SUPPLIED RECORDS:
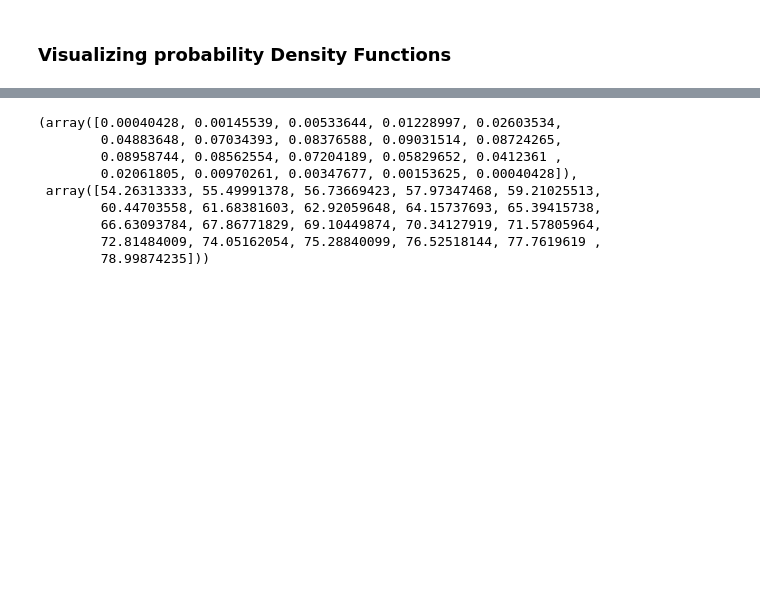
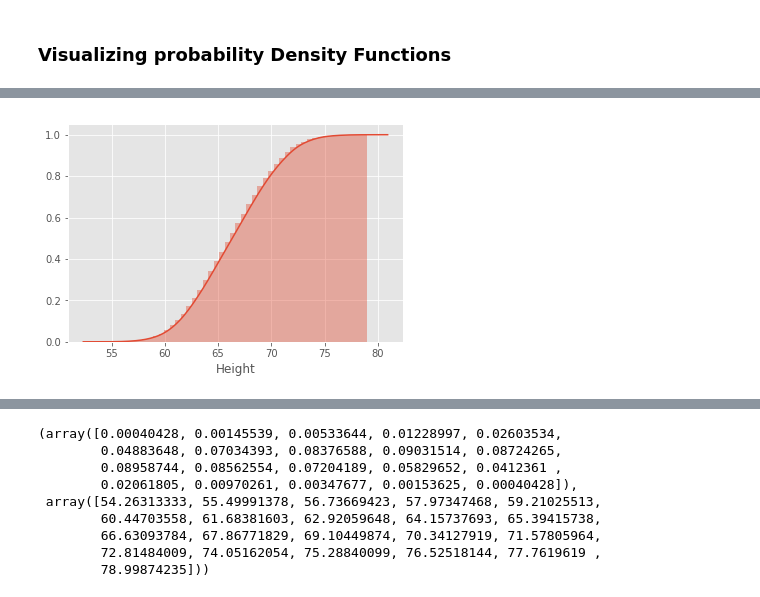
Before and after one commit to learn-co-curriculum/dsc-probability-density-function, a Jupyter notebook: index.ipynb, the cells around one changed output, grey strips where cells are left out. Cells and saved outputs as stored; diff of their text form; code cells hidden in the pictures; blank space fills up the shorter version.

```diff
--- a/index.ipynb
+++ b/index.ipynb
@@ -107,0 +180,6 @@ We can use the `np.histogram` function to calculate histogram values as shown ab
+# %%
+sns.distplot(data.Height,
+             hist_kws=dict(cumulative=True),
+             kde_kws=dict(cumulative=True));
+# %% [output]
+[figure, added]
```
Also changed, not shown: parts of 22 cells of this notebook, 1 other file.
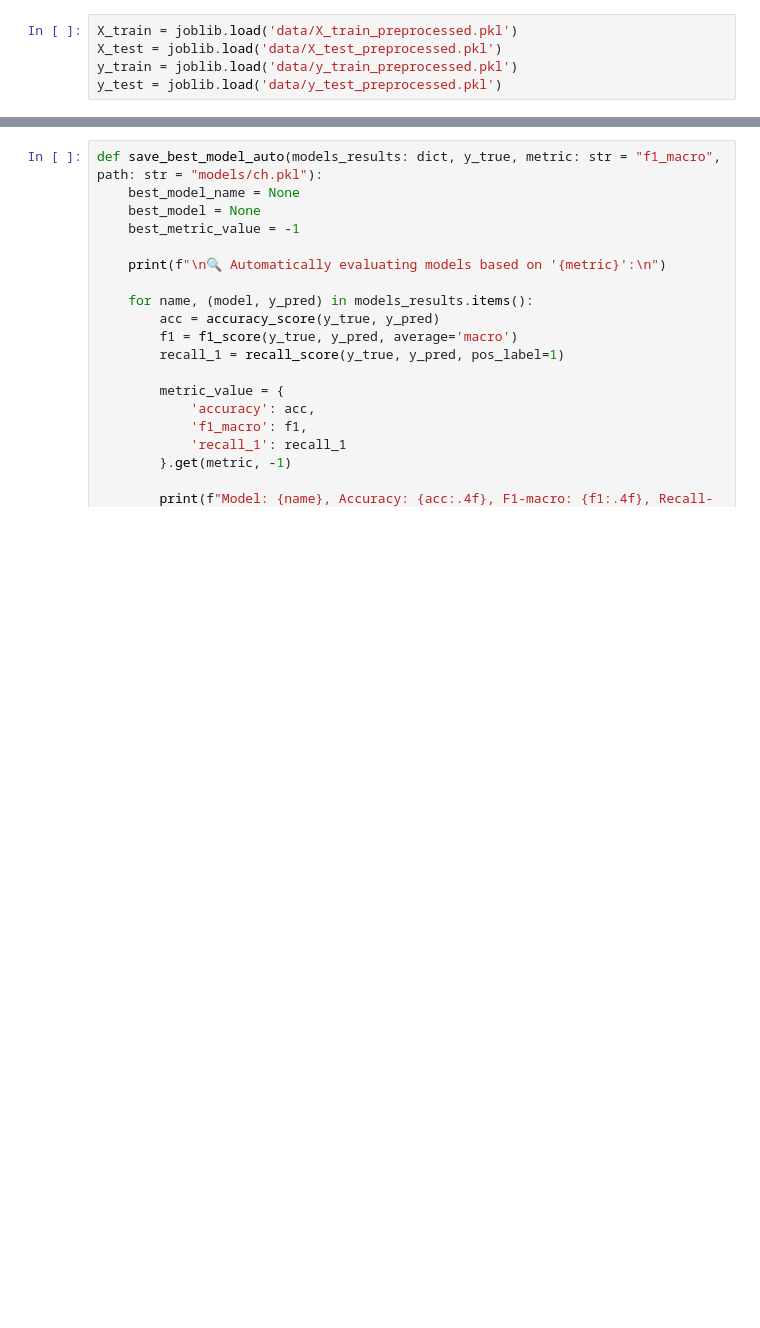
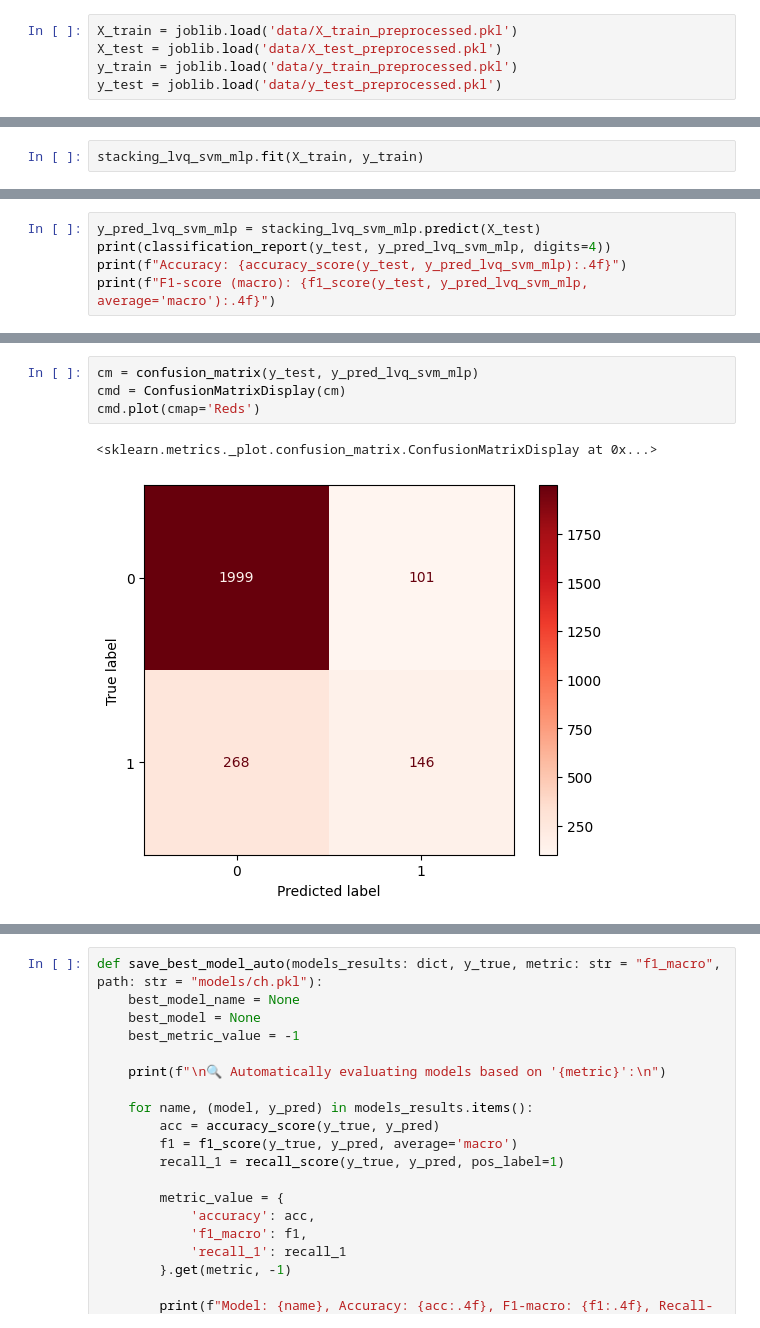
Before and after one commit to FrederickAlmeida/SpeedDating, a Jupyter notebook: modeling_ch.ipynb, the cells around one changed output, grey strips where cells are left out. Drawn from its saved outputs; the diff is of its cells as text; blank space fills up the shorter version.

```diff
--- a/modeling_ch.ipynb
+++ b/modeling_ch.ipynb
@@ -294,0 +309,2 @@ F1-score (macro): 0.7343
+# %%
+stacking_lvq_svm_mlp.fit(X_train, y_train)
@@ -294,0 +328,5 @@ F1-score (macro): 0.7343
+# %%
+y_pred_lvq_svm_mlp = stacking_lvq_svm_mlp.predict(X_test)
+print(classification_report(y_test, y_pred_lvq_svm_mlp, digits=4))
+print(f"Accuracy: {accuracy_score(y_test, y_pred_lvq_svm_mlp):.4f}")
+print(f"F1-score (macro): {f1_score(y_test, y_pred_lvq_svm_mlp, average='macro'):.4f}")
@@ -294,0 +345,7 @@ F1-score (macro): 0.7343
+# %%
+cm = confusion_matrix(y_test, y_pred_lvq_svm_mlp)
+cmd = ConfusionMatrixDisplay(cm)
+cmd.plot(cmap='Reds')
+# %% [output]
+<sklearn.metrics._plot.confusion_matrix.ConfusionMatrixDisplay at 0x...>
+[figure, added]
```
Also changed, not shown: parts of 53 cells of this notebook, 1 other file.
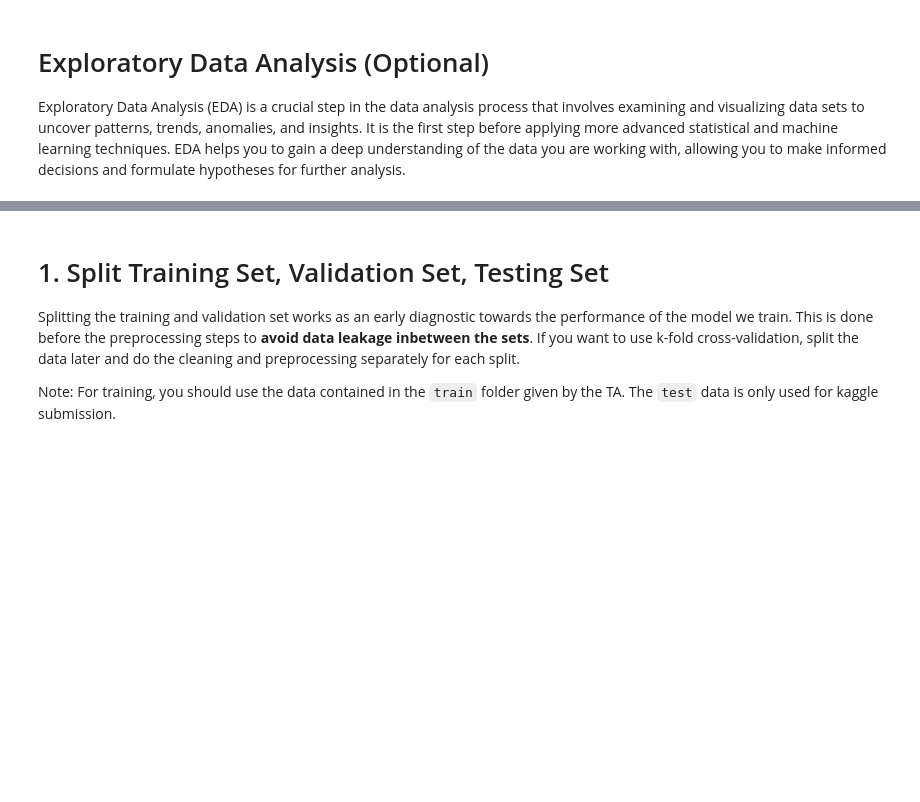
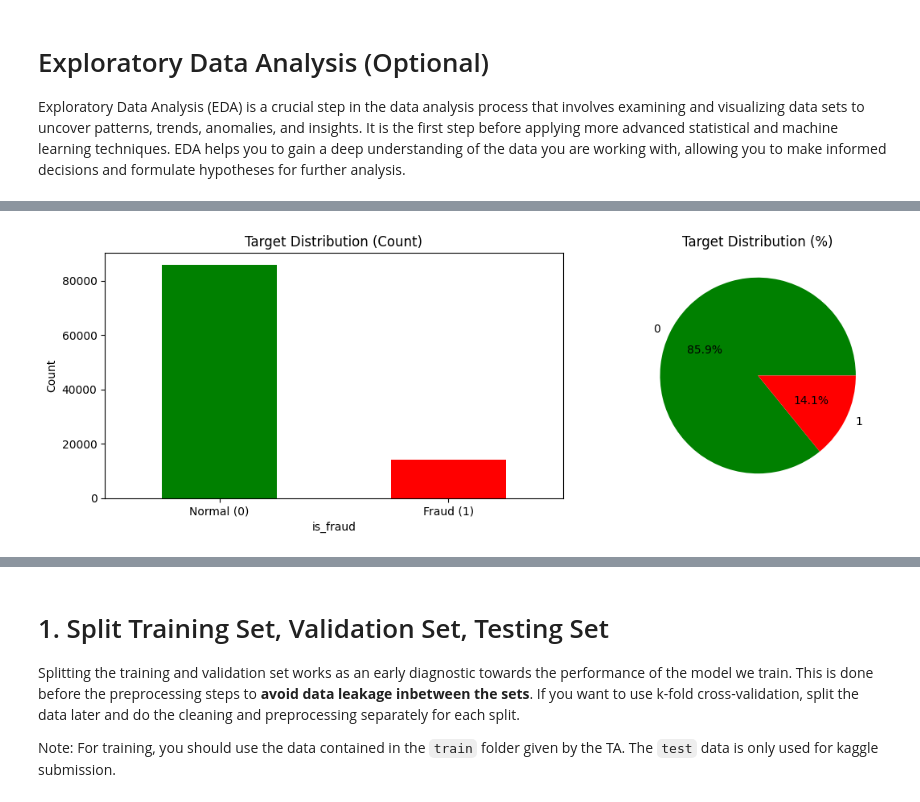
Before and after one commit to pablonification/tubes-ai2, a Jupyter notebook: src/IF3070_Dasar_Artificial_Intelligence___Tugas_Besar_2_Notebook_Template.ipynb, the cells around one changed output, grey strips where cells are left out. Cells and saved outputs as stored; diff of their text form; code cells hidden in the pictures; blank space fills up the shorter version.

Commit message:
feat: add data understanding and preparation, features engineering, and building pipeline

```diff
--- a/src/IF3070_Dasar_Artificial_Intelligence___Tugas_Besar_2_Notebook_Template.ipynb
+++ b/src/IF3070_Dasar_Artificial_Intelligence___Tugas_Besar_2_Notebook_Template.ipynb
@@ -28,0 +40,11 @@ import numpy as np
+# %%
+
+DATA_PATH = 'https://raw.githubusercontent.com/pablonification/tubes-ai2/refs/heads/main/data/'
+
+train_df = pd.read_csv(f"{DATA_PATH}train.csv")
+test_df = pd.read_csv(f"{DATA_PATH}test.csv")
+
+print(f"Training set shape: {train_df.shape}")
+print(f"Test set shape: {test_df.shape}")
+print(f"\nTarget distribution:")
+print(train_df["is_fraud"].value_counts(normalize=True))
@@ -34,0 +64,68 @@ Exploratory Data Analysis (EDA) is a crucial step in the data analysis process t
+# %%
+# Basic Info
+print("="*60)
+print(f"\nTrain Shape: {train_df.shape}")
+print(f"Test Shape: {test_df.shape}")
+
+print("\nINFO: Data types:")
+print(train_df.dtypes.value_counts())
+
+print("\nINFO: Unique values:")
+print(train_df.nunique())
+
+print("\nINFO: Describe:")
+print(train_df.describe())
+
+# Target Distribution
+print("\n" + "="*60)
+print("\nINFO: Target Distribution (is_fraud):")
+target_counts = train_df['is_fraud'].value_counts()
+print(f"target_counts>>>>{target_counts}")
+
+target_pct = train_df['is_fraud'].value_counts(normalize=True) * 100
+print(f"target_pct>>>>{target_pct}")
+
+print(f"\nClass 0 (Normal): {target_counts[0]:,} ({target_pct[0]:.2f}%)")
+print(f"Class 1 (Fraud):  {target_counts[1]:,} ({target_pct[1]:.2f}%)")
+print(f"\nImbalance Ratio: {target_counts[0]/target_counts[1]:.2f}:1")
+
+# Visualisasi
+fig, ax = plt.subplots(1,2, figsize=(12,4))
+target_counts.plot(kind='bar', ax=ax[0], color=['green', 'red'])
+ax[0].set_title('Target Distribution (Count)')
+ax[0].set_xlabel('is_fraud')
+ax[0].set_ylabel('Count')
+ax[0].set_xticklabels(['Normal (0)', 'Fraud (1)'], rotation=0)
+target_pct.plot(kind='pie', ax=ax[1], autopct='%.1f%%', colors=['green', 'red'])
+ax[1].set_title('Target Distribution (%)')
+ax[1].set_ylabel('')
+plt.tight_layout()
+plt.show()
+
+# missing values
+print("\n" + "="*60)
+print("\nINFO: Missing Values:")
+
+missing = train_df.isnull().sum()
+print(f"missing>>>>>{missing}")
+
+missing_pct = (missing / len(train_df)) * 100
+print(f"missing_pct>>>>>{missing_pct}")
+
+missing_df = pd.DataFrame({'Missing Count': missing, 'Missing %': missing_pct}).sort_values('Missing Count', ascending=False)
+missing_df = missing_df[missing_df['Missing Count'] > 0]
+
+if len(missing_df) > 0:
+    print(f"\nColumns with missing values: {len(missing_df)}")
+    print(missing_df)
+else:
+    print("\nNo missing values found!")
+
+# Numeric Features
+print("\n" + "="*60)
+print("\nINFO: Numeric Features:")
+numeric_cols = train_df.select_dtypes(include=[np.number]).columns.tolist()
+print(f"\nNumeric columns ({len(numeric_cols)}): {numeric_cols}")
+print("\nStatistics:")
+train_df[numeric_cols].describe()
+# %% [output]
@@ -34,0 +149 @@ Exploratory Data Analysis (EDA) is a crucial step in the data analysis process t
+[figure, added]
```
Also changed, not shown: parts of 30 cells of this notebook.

WHAT THE EXERCISE ASKS:
The expected output is the whole listing, word for word, minus its pictures.

SOLUTION:
Before and after one commit to learn-co-curriculum/dsc-probability-density-function, a Jupyter notebook: index.ipynb, the cells around one changed output, grey strips where cells are left out. Cells and saved outputs as stored; diff of their text form; code cells hidden in the pictures; blank space fills up the shorter version.

```diff
--- a/index.ipynb
+++ b/index.ipynb
@@ -107,0 +180,6 @@ We can use the `np.histogram` function to calculate histogram values as shown ab
+# %%
+sns.distplot(data.Height,
+             hist_kws=dict(cumulative=True),
+             kde_kws=dict(cumulative=True));
+# %% [output]
+[figure, added]
```
Also changed, not shown: parts of 22 cells of this notebook, 1 other file.
Before and after one commit to FrederickAlmeida/SpeedDating, a Jupyter notebook: modeling_ch.ipynb, the cells around one changed output, grey strips where cells are left out. Drawn from its saved outputs; the diff is of its cells as text; blank space fills up the shorter version.

```diff
--- a/modeling_ch.ipynb
+++ b/modeling_ch.ipynb
@@ -294,0 +309,2 @@ F1-score (macro): 0.7343
+# %%
+stacking_lvq_svm_mlp.fit(X_train, y_train)
@@ -294,0 +328,5 @@ F1-score (macro): 0.7343
+# %%
+y_pred_lvq_svm_mlp = stacking_lvq_svm_mlp.predict(X_test)
+print(classification_report(y_test, y_pred_lvq_svm_mlp, digits=4))
+print(f"Accuracy: {accuracy_score(y_test, y_pred_lvq_svm_mlp):.4f}")
+print(f"F1-score (macro): {f1_score(y_test, y_pred_lvq_svm_mlp, average='macro'):.4f}")
@@ -294,0 +345,7 @@ F1-score (macro): 0.7343
+# %%
+cm = confusion_matrix(y_test, y_pred_lvq_svm_mlp)
+cmd = ConfusionMatrixDisplay(cm)
+cmd.plot(cmap='Reds')
+# %% [output]
+<sklearn.metrics._plot.confusion_matrix.ConfusionMatrixDisplay at 0x...>
+[figure, added]
```
Also changed, not shown: parts of 53 cells of this notebook, 1 other file.
Before and after one commit to pablonification/tubes-ai2, a Jupyter notebook: src/IF3070_Dasar_Artificial_Intelligence___Tugas_Besar_2_Notebook_Template.ipynb, the cells around one changed output, grey strips where cells are left out. Cells and saved outputs as stored; diff of their text form; code cells hidden in the pictures; blank space fills up the shorter version.

Commit message:
feat: add data understanding and preparation, features engineering, and building pipeline

```diff
--- a/src/IF3070_Dasar_Artificial_Intelligence___Tugas_Besar_2_Notebook_Template.ipynb
+++ b/src/IF3070_Dasar_Artificial_Intelligence___Tugas_Besar_2_Notebook_Template.ipynb
@@ -28,0 +40,11 @@ import numpy as np
+# %%
+
+DATA_PATH = 'https://raw.githubusercontent.com/pablonification/tubes-ai2/refs/heads/main/data/'
+
+train_df = pd.read_csv(f"{DATA_PATH}train.csv")
+test_df = pd.read_csv(f"{DATA_PATH}test.csv")
+
+print(f"Training set shape: {train_df.shape}")
+print(f"Test set shape: {test_df.shape}")
+print(f"\nTarget distribution:")
+print(train_df["is_fraud"].value_counts(normalize=True))
@@ -34,0 +64,68 @@ Exploratory Data Analysis (EDA) is a crucial step in the data analysis process t
+# %%
+# Basic Info
+print("="*60)
+print(f"\nTrain Shape: {train_df.shape}")
+print(f"Test Shape: {test_df.shape}")
+
+print("\nINFO: Data types:")
+print(train_df.dtypes.value_counts())
+
+print("\nINFO: Unique values:")
+print(train_df.nunique())
+
+print("\nINFO: Describe:")
+print(train_df.describe())
+
+# Target Distribution
+print("\n" + "="*60)
+print("\nINFO: Target Distribution (is_fraud):")
+target_counts = train_df['is_fraud'].value_counts()
+print(f"target_counts>>>>{target_counts}")
+
+target_pct = train_df['is_fraud'].value_counts(normalize=True) * 100
+print(f"target_pct>>>>{target_pct}")
+
+print(f"\nClass 0 (Normal): {target_counts[0]:,} ({target_pct[0]:.2f}%)")
+print(f"Class 1 (Fraud):  {target_counts[1]:,} ({target_pct[1]:.2f}%)")
+print(f"\nImbalance Ratio: {target_counts[0]/target_counts[1]:.2f}:1")
+
+# Visualisasi
+fig, ax = plt.subplots(1,2, figsize=(12,4))
+target_counts.plot(kind='bar', ax=ax[0], color=['green', 'red'])
+ax[0].set_title('Target Distribution (Count)')
+ax[0].set_xlabel('is_fraud')
+ax[0].set_ylabel('Count')
+ax[0].set_xticklabels(['Normal (0)', 'Fraud (1)'], rotation=0)
+target_pct.plot(kind='pie', ax=ax[1], autopct='%.1f%%', colors=['green', 'red'])
+ax[1].set_title('Target Distribution (%)')
+ax[1].set_ylabel('')
+plt.tight_layout()
+plt.show()
+
+# missing values
+print("\n" + "="*60)
+print("\nINFO: Missing Values:")
+
+missing = train_df.isnull().sum()
+print(f"missing>>>>>{missing}")
+
+missing_pct = (missing / len(train_df)) * 100
+print(f"missing_pct>>>>>{missing_pct}")
+
+missing_df = pd.DataFrame({'Missing Count': missing, 'Missing %': missing_pct}).sort_values('Missing Count', ascending=False)
+missing_df = missing_df[missing_df['Missing Count'] > 0]
+
+if len(missing_df) > 0:
+    print(f"\nColumns with missing values: {len(missing_df)}")
+    print(missing_df)
+else:
+    print("\nNo missing values found!")
+
+# Numeric Features
+print("\n" + "="*60)
+print("\nINFO: Numeric Features:")
+numeric_cols = train_df.select_dtypes(include=[np.number]).columns.tolist()
+print(f"\nNumeric columns ({len(numeric_cols)}): {numeric_cols}")
+print("\nStatistics:")
+train_df[numeric_cols].describe()
+# %% [output]
@@ -34,0 +149 @@ Exploratory Data Analysis (EDA) is a crucial step in the data analysis process t
+[figure, added]
```
Also changed, not shown: parts of 30 cells of this notebook.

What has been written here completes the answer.